This Week in Real Estate – 28th January 2023
Qld Tops Nation’s Economy
Queensland has become the top-ranked Australian state in the latest CommSec State of the States report, due to its strong performance in multiple industries, as well as nation-leading population growth.
According to the report, Queensland has the strongest relative population growth rate in Australia, at 2% annually, which is 30% higher than the decade average.
The Federal Government’s Population Statement forecasts that Queensland will remain the fastest-growing state at least until 2024.
It’s the first time in the 13-year history of the State of the States report that Queensland has ranked No.1.
CommSec chief economist Craig James attributes the success to the state’s diversified economy, which is supported by solid mining, energy and tourism sectors and internal migration.
On five of the eight economic indicators, Queensland has annual growth rates that exceed the national average. This puts Queensland ahead of the other states in terms of economic momentum.

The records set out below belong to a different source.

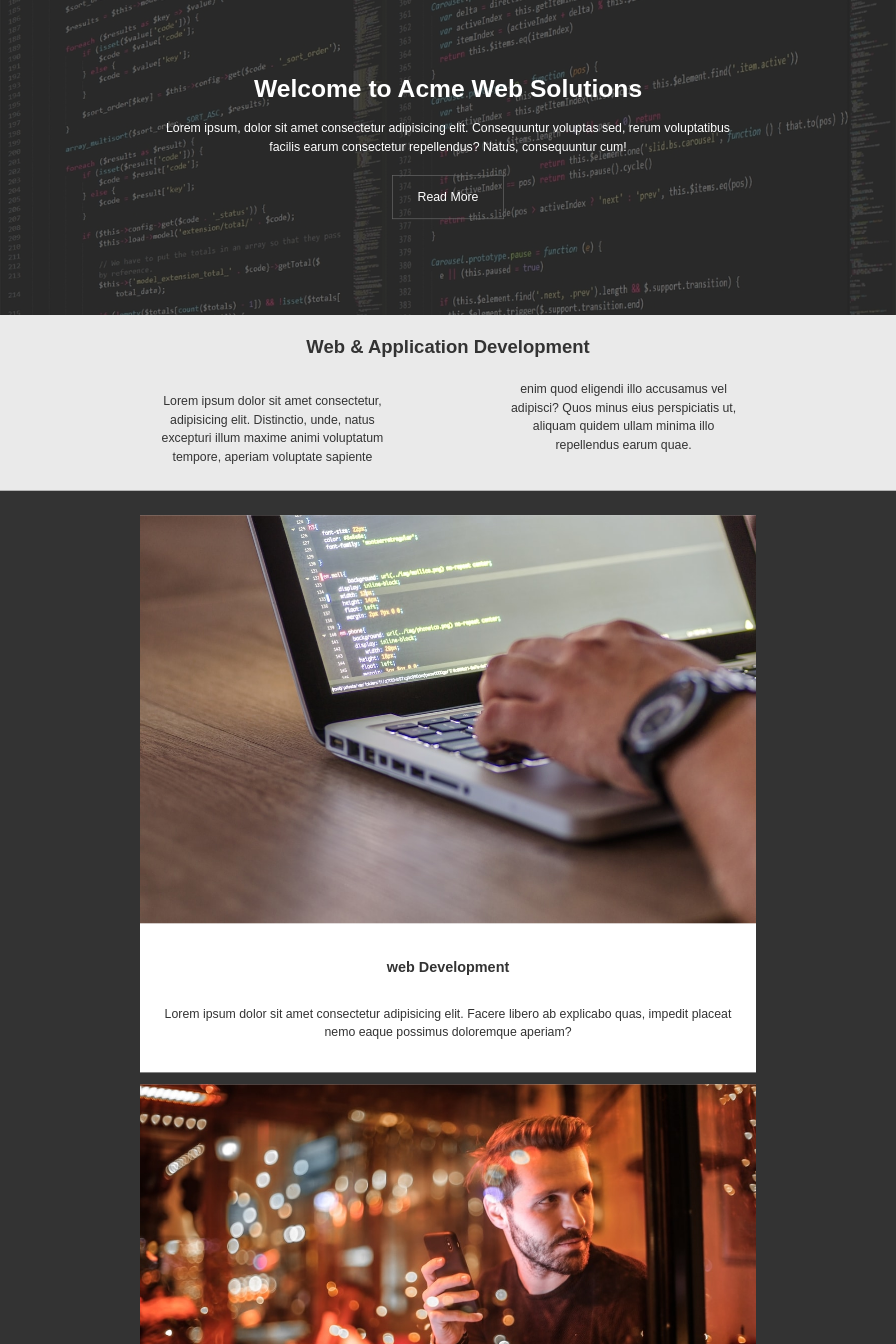
Repository: ErikBaer/MobileFirst
Page: index.html
The author's editor kept a copy of each file at every save. The page is drawn from the files as they stood at one save, then again after the next save.
The browser window is 1280 px wide. The pictures show the part of the page from y = 0 to 1920 px (the page is 3922 px tall), at 70% of full size.

Above is the page before, as saved 2020-02-15 03:57:25.

After the next save:
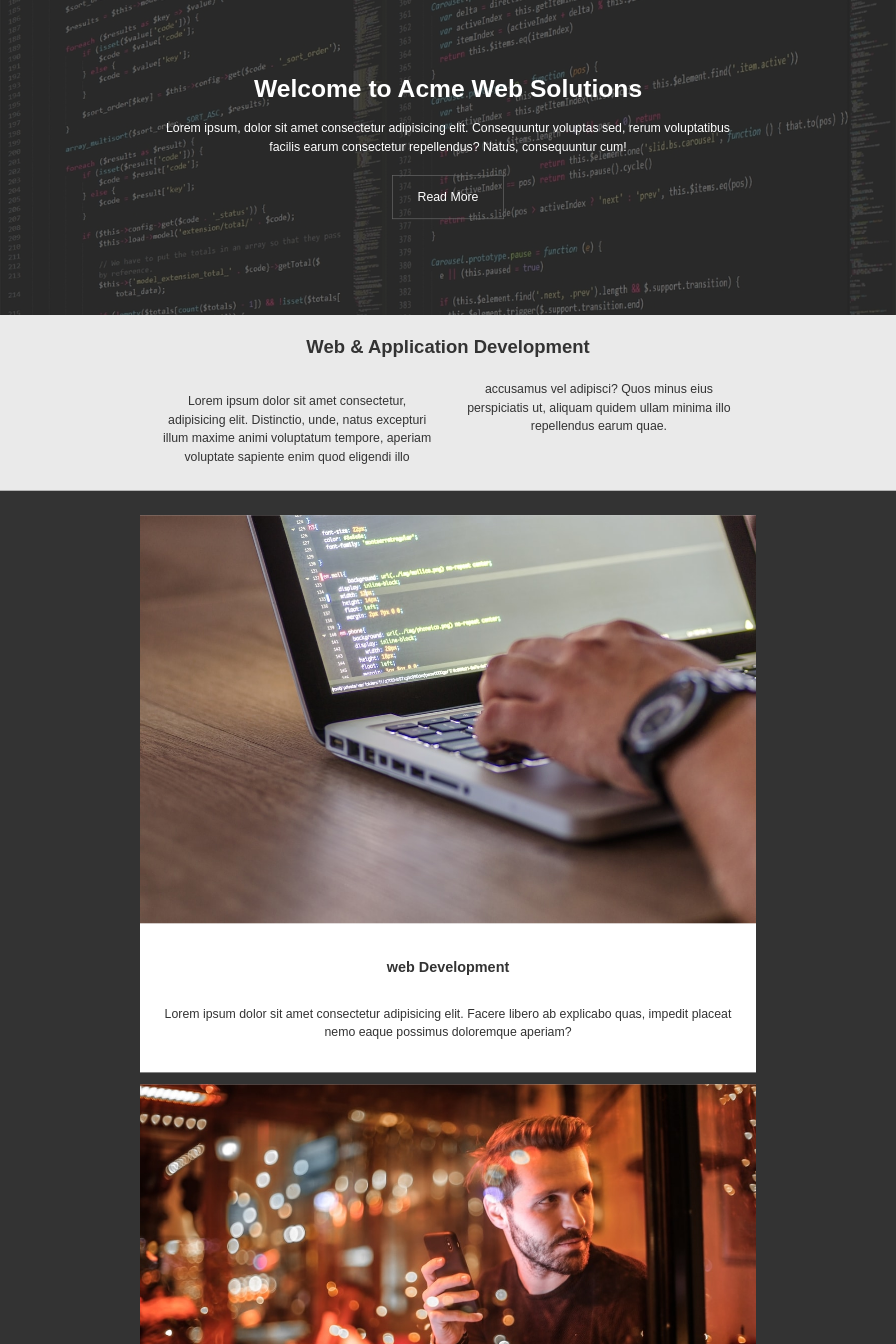
Saved 4 s later.
--- a/style.css
+++ b/style.css
@@ -145,7 +145,7 @@ p {
 
     #section-a .content-text {
         columns: 2;
-        column-gap: 10em;
+        column-gap: 2em;
     }
 
     .content-wrap,
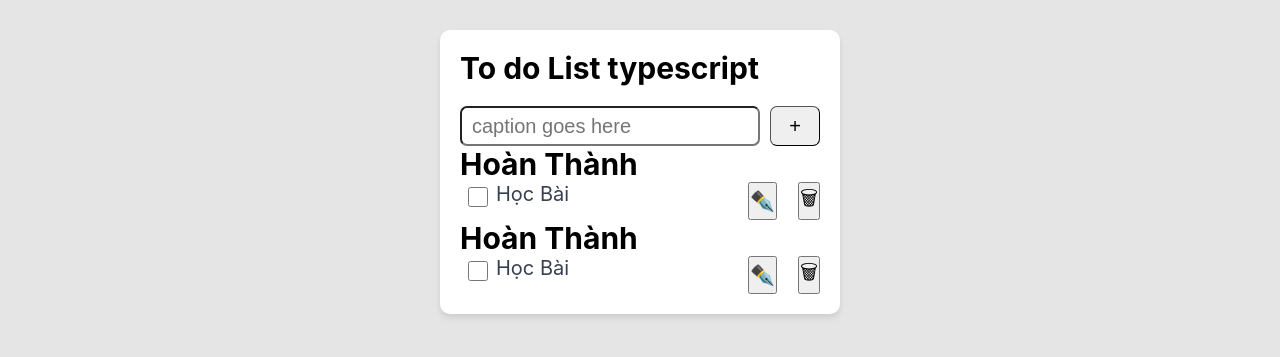
Repository: hungdomanh95/focus
Page: /
An editor plug-in stored every save of this project. The page is shown before and after the next save, followed by the edit.
The browser window is 1280 px wide. The pictures show the whole page.
The project was rebuilt for these pictures with package versions that can differ from the ones it lists, and the page was loaded fresh each time.

Above is the page before, as saved 2023-04-06 23:43:19.

After the next save:
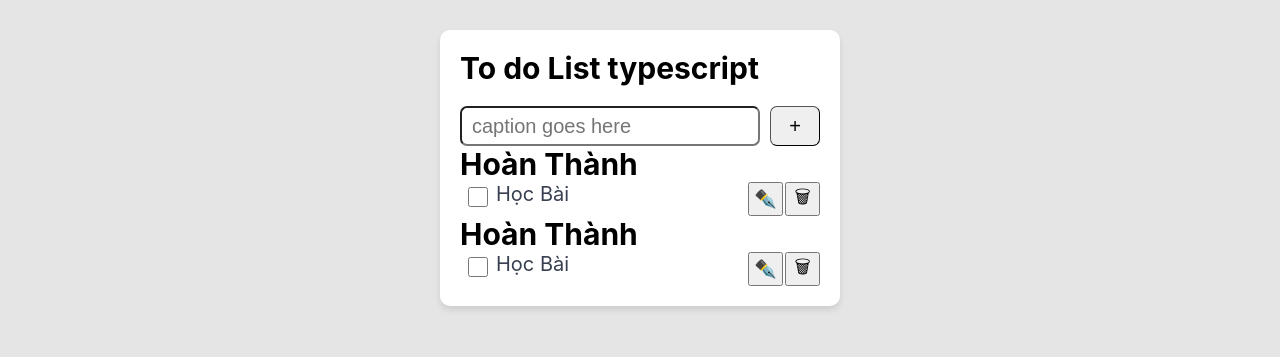
Saved 34 s later.
--- a/src/components/TaskList/taskList.module.scss
+++ b/src/components/TaskList/taskList.module.scss
@@ -31,3 +31,8 @@
   display: flex;
   justify-content: space-between;
 }
+.taskBtn{
+  flex:0 0 3.5rem;
+  max-width: 3.5rem;
+  font-size: 1.8rem;
+}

Queensland has the strongest jobs market in the country, with unemployment at 3.6% in December.
Gold Coast Units Outshine Houses
Apartments across the Gold Coast have been rising at record rates, with no end in sight.
According to SQM Research, unit numbers double the number of houses in the Gold Coast Main region. Throughout the early days of the pandemic, the number of units to houses was almost exactly double: March 2020 figures showed 2,299 units and 1,157 houses were on the market.
That trend continued through most of the pandemic, with the latest SQM Research figures showing December 2022 had 1,489 units on market, compared to 816 houses.
Part of the popularity of apartments is their relative affordability. Asking prices for houses in the Gold Coast Main region are typically double that of units, with the latest SQM data showing houses going for $1.4 million on average and units $700,000.
But some Gold Coast’s developments are averaging a lot more. The $435 million Royale Gold Coast apartment block sold ten properties for over $38 million in just two months (October and November).
Quote of the Week
“Lending to property investors has been below its long-term average since early 2017. Banks have charged investors higher interest rates, we’ve had credit-growth limits on investor lending, state governments have put up land tax and all of this combined has seen fewer investors entering the market but also more investors exiting the market.”
Cameron Kusher, PropTrack
Arrivals Boost Business, Property
ABS figures show the number of people arriving in Australia is quickly recovering since February when the international border opened.
There were 1.2 million arrivals in December, the highest since the reopening. Westpac economist Ryan Wells noted that arrivals and departures have already exceeded 50% of their pre-Covid levels, with the three-month average growth rate for arrivals being 11.4%.
Wells also noted that net arrivals among key visa categories have shifted from net outflows to a historic recovery, especially among temporary workers and students.
The Federal Government’s official forecast for net overseas migration assumes 235,000 in 2022-23. Wells said the evidence suggests this number would be exceeded.
Property Investors Council of Australia chair Ben Kingsley says stronger immigration will add to housing demand. However, he also noted that many new immigrants will have building trades, which could put downward pressure on the cost of new home construction.
Rental markets are facing unprecedented pressure due to a combination of increasing demand and insufficient supply
Rental Markets To Get Tighter
Rental markets are expected to become even tighter in 2023. A new report from PropTrack finds that enquiries per rental listing are up 31%, while the number of available listings has decreased 26% compared to the same time last year – the lowest they’ve been since 2003.
The biggest decreases were seen in Sydney and Melbourne, while regional markets have seen a slight easing of demand, with total rental listings increasing 9.8% year-on-year.
Rents in both capital and regional areas have increased, with a 10% annual rise in capital cities and 7.1% in regional areas.
Experts suggest that the most effective way to ease rental pressures is to encourage investors to buy rental properties. Shaun Bond, an economist from the University of Queensland, says corporate investors could also play a role in alleviating the current pressure in the rental market.
“This is the build-to-rent market, where large investors build apartments that could be rented out,” Professor Bond says. “That would help bring on large supply relatively quickly.”
Mortgage “Cliff” Claims Overstated
Despite media claims of a mortgage “cliff” leading to a drastic drop in consumer spending, recent evidence suggests that the impact of higher interest rates on the Australian economy will be minimal.
According to a report by investment bank Citi, only 4% of households are expected to be affected by the rollover from lower fixed rates to higher variable rates, with most of these households in the higher income brackets.
Furthermore, households are better placed to manage the transition due to higher savings rates.
Finally, the report determined that the impact of travel spending normalizing could be more of a threat to retailers than the mortgage cliff.
All in all, the evidence suggests that the fear of the mortgage cliff is “overstated” and the impact of rising interest rates on the economy will be minimal.
“Low to middle income earners facing the so-called mortgage cliff represent only around 4% of all households,” says Citi analyst Adrian Lemme.